::: Provided records

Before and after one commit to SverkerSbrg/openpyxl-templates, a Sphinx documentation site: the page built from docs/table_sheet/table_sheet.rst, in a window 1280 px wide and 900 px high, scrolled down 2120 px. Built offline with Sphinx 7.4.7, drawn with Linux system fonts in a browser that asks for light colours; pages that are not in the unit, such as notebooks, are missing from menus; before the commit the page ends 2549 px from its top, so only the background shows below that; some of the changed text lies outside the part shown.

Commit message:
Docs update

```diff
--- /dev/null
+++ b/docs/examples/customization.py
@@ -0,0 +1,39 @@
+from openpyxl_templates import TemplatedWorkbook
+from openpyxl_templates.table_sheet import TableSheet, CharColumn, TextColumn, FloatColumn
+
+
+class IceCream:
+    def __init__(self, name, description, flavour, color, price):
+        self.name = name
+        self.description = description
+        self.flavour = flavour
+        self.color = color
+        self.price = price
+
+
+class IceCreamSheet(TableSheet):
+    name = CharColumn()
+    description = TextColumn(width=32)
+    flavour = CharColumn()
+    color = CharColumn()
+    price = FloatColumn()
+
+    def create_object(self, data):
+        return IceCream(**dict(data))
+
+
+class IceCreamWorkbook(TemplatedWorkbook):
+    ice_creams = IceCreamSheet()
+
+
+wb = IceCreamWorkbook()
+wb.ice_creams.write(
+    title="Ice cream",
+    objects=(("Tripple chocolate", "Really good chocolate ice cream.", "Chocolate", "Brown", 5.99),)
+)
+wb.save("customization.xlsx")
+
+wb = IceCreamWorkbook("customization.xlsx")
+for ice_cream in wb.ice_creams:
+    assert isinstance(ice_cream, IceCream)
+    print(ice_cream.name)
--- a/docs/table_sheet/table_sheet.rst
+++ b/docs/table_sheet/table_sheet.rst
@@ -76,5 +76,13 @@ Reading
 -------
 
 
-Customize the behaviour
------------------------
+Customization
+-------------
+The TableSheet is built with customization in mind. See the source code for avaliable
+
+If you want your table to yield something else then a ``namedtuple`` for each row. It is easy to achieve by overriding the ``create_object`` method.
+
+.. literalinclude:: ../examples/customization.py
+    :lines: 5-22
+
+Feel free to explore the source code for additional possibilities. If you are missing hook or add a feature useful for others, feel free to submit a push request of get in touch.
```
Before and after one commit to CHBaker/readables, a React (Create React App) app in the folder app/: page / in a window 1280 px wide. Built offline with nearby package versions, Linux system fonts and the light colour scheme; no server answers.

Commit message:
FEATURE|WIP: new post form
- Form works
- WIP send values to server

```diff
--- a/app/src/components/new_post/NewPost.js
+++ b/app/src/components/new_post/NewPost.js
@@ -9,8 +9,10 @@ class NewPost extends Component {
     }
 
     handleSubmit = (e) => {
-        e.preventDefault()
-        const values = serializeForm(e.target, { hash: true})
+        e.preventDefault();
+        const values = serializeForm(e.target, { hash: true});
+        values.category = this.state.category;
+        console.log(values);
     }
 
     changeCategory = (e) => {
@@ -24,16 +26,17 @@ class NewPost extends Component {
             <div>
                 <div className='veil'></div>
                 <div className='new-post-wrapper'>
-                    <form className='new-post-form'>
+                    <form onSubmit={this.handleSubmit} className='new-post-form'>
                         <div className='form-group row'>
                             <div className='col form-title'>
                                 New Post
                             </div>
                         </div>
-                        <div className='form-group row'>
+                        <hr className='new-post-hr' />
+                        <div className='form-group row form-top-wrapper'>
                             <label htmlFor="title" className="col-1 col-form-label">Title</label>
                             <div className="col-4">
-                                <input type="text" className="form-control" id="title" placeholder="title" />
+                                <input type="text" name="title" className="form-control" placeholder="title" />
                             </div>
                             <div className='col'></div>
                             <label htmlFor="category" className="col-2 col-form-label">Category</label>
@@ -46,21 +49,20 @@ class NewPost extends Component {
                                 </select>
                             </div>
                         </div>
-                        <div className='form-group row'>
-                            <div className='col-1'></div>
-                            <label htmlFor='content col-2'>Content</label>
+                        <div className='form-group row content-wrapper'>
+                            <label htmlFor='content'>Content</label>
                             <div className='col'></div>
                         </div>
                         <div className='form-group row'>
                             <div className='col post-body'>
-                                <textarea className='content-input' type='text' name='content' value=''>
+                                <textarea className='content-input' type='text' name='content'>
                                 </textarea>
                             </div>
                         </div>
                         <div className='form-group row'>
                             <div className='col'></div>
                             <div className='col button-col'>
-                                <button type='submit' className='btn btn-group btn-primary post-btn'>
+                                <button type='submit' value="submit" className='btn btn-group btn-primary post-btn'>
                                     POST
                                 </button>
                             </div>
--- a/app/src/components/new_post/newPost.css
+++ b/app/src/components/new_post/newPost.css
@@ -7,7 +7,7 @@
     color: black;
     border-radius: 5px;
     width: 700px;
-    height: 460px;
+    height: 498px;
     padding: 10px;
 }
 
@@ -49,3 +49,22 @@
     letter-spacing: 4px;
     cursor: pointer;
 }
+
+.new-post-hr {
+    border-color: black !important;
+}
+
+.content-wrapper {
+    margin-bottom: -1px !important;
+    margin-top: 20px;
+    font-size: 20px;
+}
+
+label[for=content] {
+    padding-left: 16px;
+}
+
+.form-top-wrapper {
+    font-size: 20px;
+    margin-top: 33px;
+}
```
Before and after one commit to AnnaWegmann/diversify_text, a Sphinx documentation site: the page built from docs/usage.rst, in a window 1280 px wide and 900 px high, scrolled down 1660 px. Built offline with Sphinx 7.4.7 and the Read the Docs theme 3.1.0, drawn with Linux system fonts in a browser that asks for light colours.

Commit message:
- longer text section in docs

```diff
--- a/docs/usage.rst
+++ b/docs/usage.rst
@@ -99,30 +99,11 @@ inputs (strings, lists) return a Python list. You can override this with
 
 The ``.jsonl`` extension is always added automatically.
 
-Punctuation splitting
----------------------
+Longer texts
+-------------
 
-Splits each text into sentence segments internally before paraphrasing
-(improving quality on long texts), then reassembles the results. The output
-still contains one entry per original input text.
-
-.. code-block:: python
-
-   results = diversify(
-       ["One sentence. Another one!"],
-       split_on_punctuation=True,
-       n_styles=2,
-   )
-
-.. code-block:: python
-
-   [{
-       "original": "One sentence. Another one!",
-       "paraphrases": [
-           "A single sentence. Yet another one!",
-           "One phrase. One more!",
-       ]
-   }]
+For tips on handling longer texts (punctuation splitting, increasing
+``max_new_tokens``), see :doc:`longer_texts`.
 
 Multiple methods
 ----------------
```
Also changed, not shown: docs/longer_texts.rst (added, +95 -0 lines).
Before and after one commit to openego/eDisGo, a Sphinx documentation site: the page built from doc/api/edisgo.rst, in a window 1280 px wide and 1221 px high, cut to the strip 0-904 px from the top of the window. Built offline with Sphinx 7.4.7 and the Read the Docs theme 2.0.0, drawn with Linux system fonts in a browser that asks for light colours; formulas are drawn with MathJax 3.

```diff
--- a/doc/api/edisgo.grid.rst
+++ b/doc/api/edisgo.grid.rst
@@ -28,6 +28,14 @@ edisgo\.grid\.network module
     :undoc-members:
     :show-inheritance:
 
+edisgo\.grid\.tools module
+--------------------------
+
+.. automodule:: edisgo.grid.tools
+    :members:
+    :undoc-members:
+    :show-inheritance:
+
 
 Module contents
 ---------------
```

::::::

## [What to work on]
Reproduce the data shown above exactly.

## [Task solution]
Before and after one commit to SverkerSbrg/openpyxl-templates, a Sphinx documentation site: the page built from docs/table_sheet/table_sheet.rst, in a window 1280 px wide and 900 px high, scrolled down 2120 px. Built offline with Sphinx 7.4.7, drawn with Linux system fonts in a browser that asks for light colours; pages that are not in the unit, such as notebooks, are missing from menus; before the commit the page ends 2549 px from its top, so only the background shows below that; some of the changed text lies outside the part shown.

Commit message:
Docs update

```diff
--- /dev/null
+++ b/docs/examples/customization.py
@@ -0,0 +1,39 @@
+from openpyxl_templates import TemplatedWorkbook
+from openpyxl_templates.table_sheet import TableSheet, CharColumn, TextColumn, FloatColumn
+
+
+class IceCream:
+    def __init__(self, name, description, flavour, color, price):
+        self.name = name
+        self.description = description
+        self.flavour = flavour
+        self.color = color
+        self.price = price
+
+
+class IceCreamSheet(TableSheet):
+    name = CharColumn()
+    description = TextColumn(width=32)
+    flavour = CharColumn()
+    color = CharColumn()
+    price = FloatColumn()
+
+    def create_object(self, data):
+        return IceCream(**dict(data))
+
+
+class IceCreamWorkbook(TemplatedWorkbook):
+    ice_creams = IceCreamSheet()
+
+
+wb = IceCreamWorkbook()
+wb.ice_creams.write(
+    title="Ice cream",
+    objects=(("Tripple chocolate", "Really good chocolate ice cream.", "Chocolate", "Brown", 5.99),)
+)
+wb.save("customization.xlsx")
+
+wb = IceCreamWorkbook("customization.xlsx")
+for ice_cream in wb.ice_creams:
+    assert isinstance(ice_cream, IceCream)
+    print(ice_cream.name)
--- a/docs/table_sheet/table_sheet.rst
+++ b/docs/table_sheet/table_sheet.rst
@@ -76,5 +76,13 @@ Reading
 -------
 
 
-Customize the behaviour
------------------------
+Customization
+-------------
+The TableSheet is built with customization in mind. See the source code for avaliable
+
+If you want your table to yield something else then a ``namedtuple`` for each row. It is easy to achieve by overriding the ``create_object`` method.
+
+.. literalinclude:: ../examples/customization.py
+    :lines: 5-22
+
+Feel free to explore the source code for additional possibilities. If you are missing hook or add a feature useful for others, feel free to submit a push request of get in touch.
```
Before and after one commit to CHBaker/readables, a React (Create React App) app in the folder app/: page / in a window 1280 px wide. Built offline with nearby package versions, Linux system fonts and the light colour scheme; no server answers.

Commit message:
FEATURE|WIP: new post form
- Form works
- WIP send values to server

```diff
--- a/app/src/components/new_post/NewPost.js
+++ b/app/src/components/new_post/NewPost.js
@@ -9,8 +9,10 @@ class NewPost extends Component {
     }
 
     handleSubmit = (e) => {
-        e.preventDefault()
-        const values = serializeForm(e.target, { hash: true})
+        e.preventDefault();
+        const values = serializeForm(e.target, { hash: true});
+        values.category = this.state.category;
+        console.log(values);
     }
 
     changeCategory = (e) => {
@@ -24,16 +26,17 @@ class NewPost extends Component {
             <div>
                 <div className='veil'></div>
                 <div className='new-post-wrapper'>
-                    <form className='new-post-form'>
+                    <form onSubmit={this.handleSubmit} className='new-post-form'>
                         <div className='form-group row'>
                             <div className='col form-title'>
                                 New Post
                             </div>
                         </div>
-                        <div className='form-group row'>
+                        <hr className='new-post-hr' />
+                        <div className='form-group row form-top-wrapper'>
                             <label htmlFor="title" className="col-1 col-form-label">Title</label>
                             <div className="col-4">
-                                <input type="text" className="form-control" id="title" placeholder="title" />
+                                <input type="text" name="title" className="form-control" placeholder="title" />
                             </div>
                             <div className='col'></div>
                             <label htmlFor="category" className="col-2 col-form-label">Category</label>
@@ -46,21 +49,20 @@ class NewPost extends Component {
                                 </select>
                             </div>
                         </div>
-                        <div className='form-group row'>
-                            <div className='col-1'></div>
-                            <label htmlFor='content col-2'>Content</label>
+                        <div className='form-group row content-wrapper'>
+                            <label htmlFor='content'>Content</label>
                             <div className='col'></div>
                         </div>
                         <div className='form-group row'>
                             <div className='col post-body'>
-                                <textarea className='content-input' type='text' name='content' value=''>
+                                <textarea className='content-input' type='text' name='content'>
                                 </textarea>
                             </div>
                         </div>
                         <div className='form-group row'>
                             <div className='col'></div>
                             <div className='col button-col'>
-                                <button type='submit' className='btn btn-group btn-primary post-btn'>
+                                <button type='submit' value="submit" className='btn btn-group btn-primary post-btn'>
                                     POST
                                 </button>
                             </div>
--- a/app/src/components/new_post/newPost.css
+++ b/app/src/components/new_post/newPost.css
@@ -7,7 +7,7 @@
     color: black;
     border-radius: 5px;
     width: 700px;
-    height: 460px;
+    height: 498px;
     padding: 10px;
 }
 
@@ -49,3 +49,22 @@
     letter-spacing: 4px;
     cursor: pointer;
 }
+
+.new-post-hr {
+    border-color: black !important;
+}
+
+.content-wrapper {
+    margin-bottom: -1px !important;
+    margin-top: 20px;
+    font-size: 20px;
+}
+
+label[for=content] {
+    padding-left: 16px;
+}
+
+.form-top-wrapper {
+    font-size: 20px;
+    margin-top: 33px;
+}
```
Before and after one commit to AnnaWegmann/diversify_text, a Sphinx documentation site: the page built from docs/usage.rst, in a window 1280 px wide and 900 px high, scrolled down 1660 px. Built offline with Sphinx 7.4.7 and the Read the Docs theme 3.1.0, drawn with Linux system fonts in a browser that asks for light colours.

Commit message:
- longer text section in docs

```diff
--- a/docs/usage.rst
+++ b/docs/usage.rst
@@ -99,30 +99,11 @@ inputs (strings, lists) return a Python list. You can override this with
 
 The ``.jsonl`` extension is always added automatically.
 
-Punctuation splitting
----------------------
+Longer texts
+-------------
 
-Splits each text into sentence segments internally before paraphrasing
-(improving quality on long texts), then reassembles the results. The output
-still contains one entry per original input text.
-
-.. code-block:: python
-
-   results = diversify(
-       ["One sentence. Another one!"],
-       split_on_punctuation=True,
-       n_styles=2,
-   )
-
-.. code-block:: python
-
-   [{
-       "original": "One sentence. Another one!",
-       "paraphrases": [
-           "A single sentence. Yet another one!",
-           "One phrase. One more!",
-       ]
-   }]
+For tips on handling longer texts (punctuation splitting, increasing
+``max_new_tokens``), see :doc:`longer_texts`.
 
 Multiple methods
 ----------------
```
Also changed, not shown: docs/longer_texts.rst (added, +95 -0 lines).
Before and after one commit to openego/eDisGo, a Sphinx documentation site: the page built from doc/api/edisgo.rst, in a window 1280 px wide and 1221 px high, cut to the strip 0-904 px from the top of the window. Built offline with Sphinx 7.4.7 and the Read the Docs theme 2.0.0, drawn with Linux system fonts in a browser that asks for light colours; formulas are drawn with MathJax 3.

```diff
--- a/doc/api/edisgo.grid.rst
+++ b/doc/api/edisgo.grid.rst
@@ -28,6 +28,14 @@ edisgo\.grid\.network module
     :undoc-members:
     :show-inheritance:
 
+edisgo\.grid\.tools module
+--------------------------
+
+.. automodule:: edisgo.grid.tools
+    :members:
+    :undoc-members:
+    :show-inheritance:
+
 
 Module contents
 ---------------
```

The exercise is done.